Americans eat more than 24 pounds of tomatoes a year, according to Belly Bytes. The tomato is technically a fruit, but was classified as a vegetable by the U.S. government in 1893. Americans obtain more vitamins from tomatoes than any other vegetable. Because the tomato is such a versatile crop, it is popular a popular choice for home gardeners. Growing healthy tomato plants that will give good yields requires only minimal time and investment.
Prepare an area for planting tomatoes that is in full sun. Use a garden tiller to till the area to a depth of 18 inches. Sprinkle organic compost, such as leaves or cow manure, over the area at a depth of 3 to 4 inches. Till the soil with the garden tiller a second time to mix the organic matter and soil together evenly.
Plant the tomatoes after the danger of last frost. Dig a hole 6 inches deep and 2 inches wide with a garden trowel. Place the tomato plant into the hole so that the roots are just below the ground's surface. Tamp the soil firmly around the roots to keep the plant upright. Plant each tomato plant 8 to 10 inches apart. Plant tomato rows 2 to 3 feet apart.
Water the plants with a watering can. Hold the watering can toward the lower leaves and allow the water to trickle into the ground. Soak the area around the roots and the ground in a 6-inch area around the tomato plant until it is very wet but not holding water.
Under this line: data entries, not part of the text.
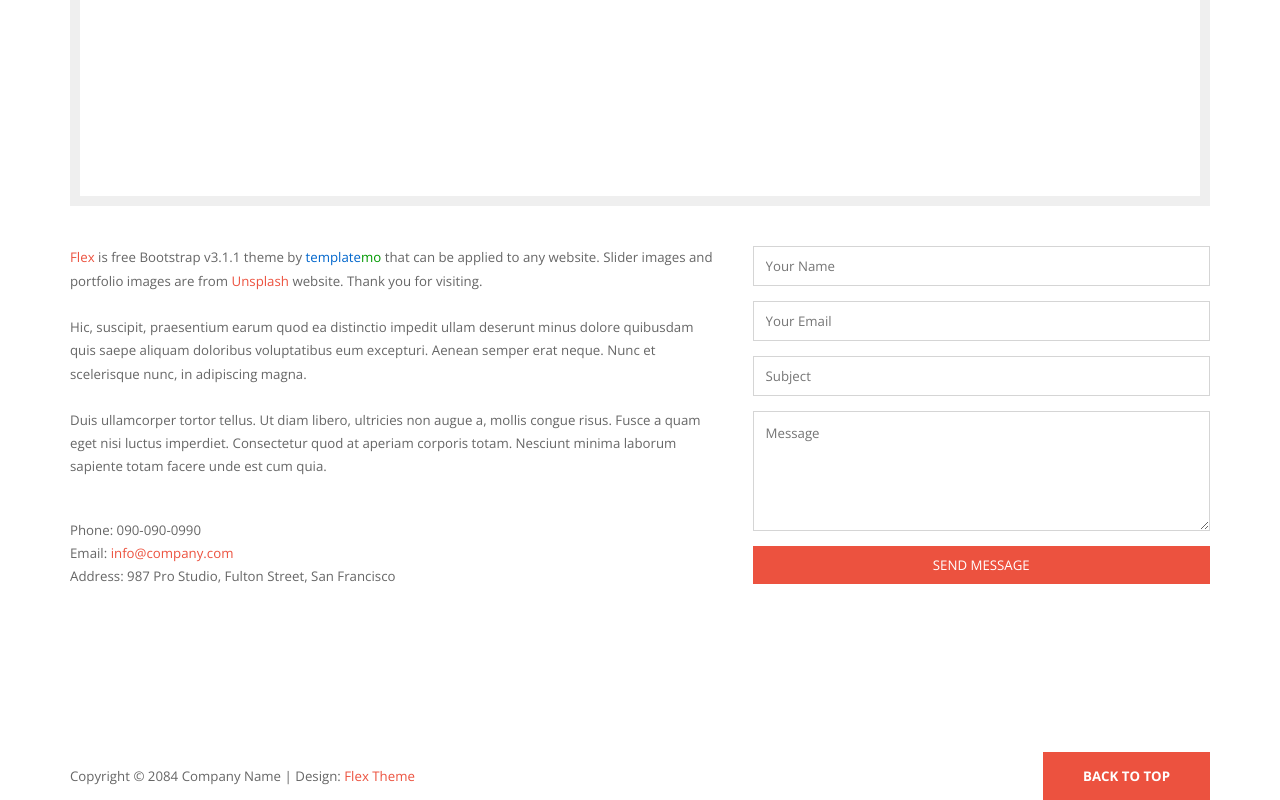
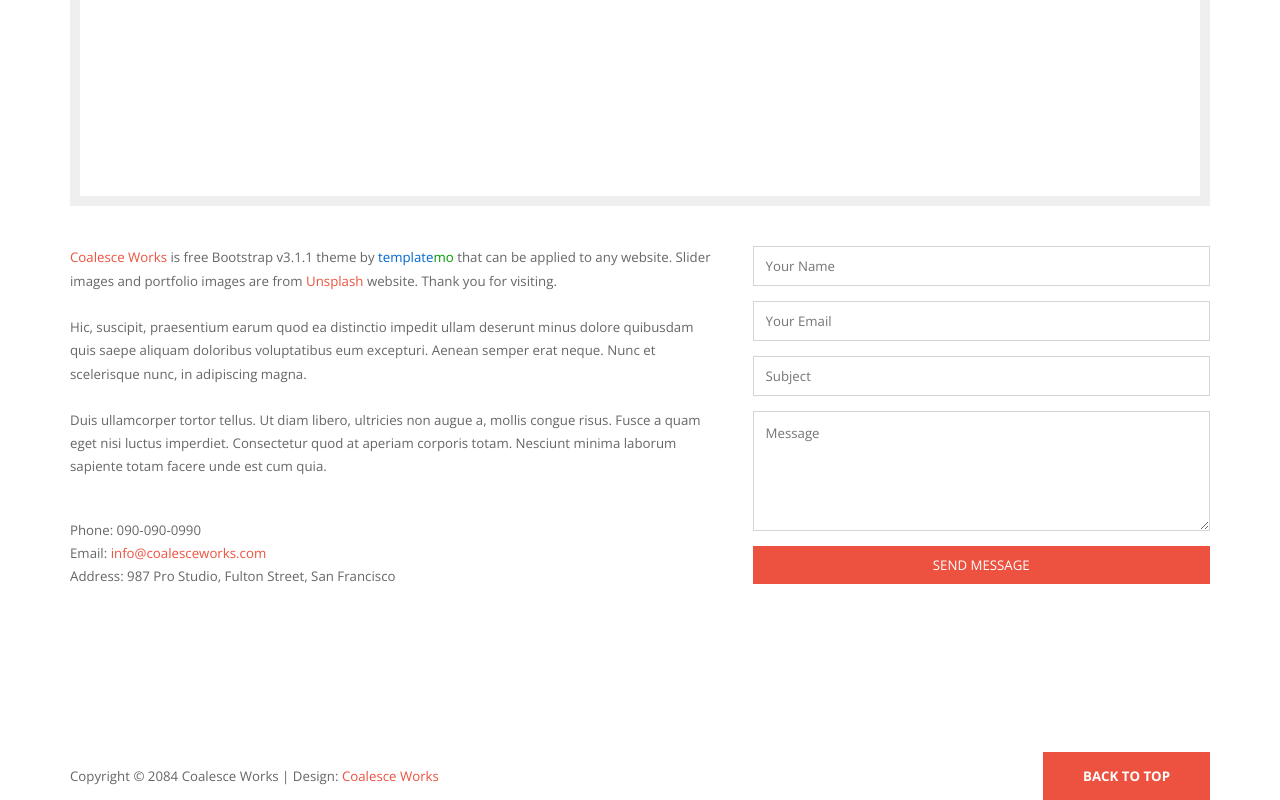
Before and after one commit to sandeep-kotha/coalesceworkswebsite, a plain HTML site: page index.html in a window 1280 px wide. Shown: the part 3127-3927 px from the top of the page. Drawn offline with nearby package versions, Linux system fonts and the light colour scheme; some packages are replaced by stand-ins of ours.

Commit message:
Commit consulting changes

```diff
--- a/index.html
+++ b/index.html
@@ -9,8 +9,8 @@
     	<meta name="description" content="">
         <meta name="viewport" content="width=device-width">
 <!--
-Flex Template
-http://www.templatemo.com/tm-406-flex
+Coalesce Works Template
+http://www.coalesceworks.com
 -->
         <link href='http://fonts.googleapis.com/css?family=Open+Sans:400,300,600,700,800' rel='stylesheet' type='text/css'>
 
@@ -320,13 +320,13 @@ http://www.templatemo.com/tm-406-flex
                 </div> <!-- /.row -->
                 <div class="row">
                     <div class="col-md-7 col-sm-6">
-                        <p><a rel="nofollow" href="http://www.templatemo.com/tm-406-flex" target="_parent">Flex</a> is free Bootstrap v3.1.1 theme by <span class="blue">template</span><span class="green">mo</span> that can be applied to any website. Slider images and portfolio images are from <a rel="nofollow" href="http://unsplash.com">Unsplash</a> website. Thank you for visiting.<br><br>
+                        <p><a rel="nofollow" href="http://www.coalesceworks.com" target="_parent">Coalesce Works</a> is free Bootstrap v3.1.1 theme by <span class="blue">template</span><span class="green">mo</span> that can be applied to any website. Slider images and portfolio images are from <a rel="nofollow" href="http://unsplash.com">Unsplash</a> website. Thank you for visiting.<br><br>
                         Hic, suscipit, praesentium earum quod ea distinctio impedit ullam deserunt minus dolore quibusdam quis saepe aliquam doloribus voluptatibus eum excepturi. Aenean semper erat neque. Nunc et scelerisque nunc, in adipiscing magna.<br><br>
 				    Duis ullamcorper tortor tellus. Ut diam libero, ultricies non augue a, mollis congue risus. Fusce a quam eget nisi luctus imperdiet. Consectetur quod at aperiam corporis totam. Nesciunt minima laborum sapiente totam facere unde est cum quia.
                     	</p>
                         <ul class="contact-info">
                             <li>Phone: 090-090-0990</li>
-                            <li>Email: <a href="mailto:info@company.com">info@company.com</a></li>
+                            <li>Email: <a href="mailto:info@coalesceworks.com">info@coalesceworks.com</a></li>
                             <li>Address: 987 Pro Studio, Fulton Street, San Francisco</li>
                         </ul>
                         <!-- spacing for mobile viewing --><br><br>
@@ -358,10 +358,10 @@ http://www.templatemo.com/tm-406-flex
             <div class="container">
                 <div class="row">
                     <div class="col-md-8 col-xs-12 text-left">
-                        <span>Copyright &copy; 2084 Company Name
+                        <span>Copyright &copy; 2084 Coalesce Works
 
-                        | Design: <a rel="nofollow" href="http://www.templatemo.com/tm-406-flex"
-                        title="Flex Bootstrap Theme" target="_parent">Flex Theme</a>
+                        | Design: <a rel="nofollow" href="http://www.coalesceworks.com"
+                        title="Coalesce Works Bootstrap Theme" target="_parent">Coalesce Works</a>
 
                         </span>
                   </div> <!-- /.text-center -->
@@ -399,6 +399,6 @@ http://www.templatemo.com/tm-406-flex
                 });
             });
         </script>
-        <!-- templatemo 406 flex -->
+        <!-- templatemo 406 Coalesce Works -->
     </body>
 </html>
```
Add a thick layer of mulch to the tomato plants. Cover the area around each plant and in between plants 2 to 3 inches thick with pine straw, cypress mulch or wood chips. Cover the area between rows with a 1- to 2-inch-thick layer of mulch to keep weeds under control.
Fertilize your tomato plants with a fertilizer that has a 10-10-10 ratio of nitrogen, phosphorus and potassium. Put on latex gloves, a dust mask and protective goggles. Pour the fertilizer into a plastic, one-gallon bucket. Sprinkle the fertilizer around the plants at a rate of 1 lb. of fertilizer per 100 square feet of planted area. Keep the fertilizer 1 to 2 inches away from the base of the tomato plant. Work the fertilizer into the ground with a small hand rake.
Inspect your tomato plants for signs of aphids or other pests. Spray the tomato plants with a mixture of 1 part insecticidal soap to 4 parts water mixed in a garden sprayer. Soak the leaves of the plant from top to bottom and finish by soaking the base of the plant. Spray two to three times a week as long as insects are present; once or twice a month as a preventative measure if no pests are visible.
Add a cage to the tomato plant when it becomes so tall that its fruit weighs it down. Place the opening of the tomato cage over the top of the plant. Slide the tomato cage down over the top of the tomato plant. Secure the cage into the ground by inserting the supporting legs into the dirt 3 to 4 inches and tamping down gently with a rubber mallet.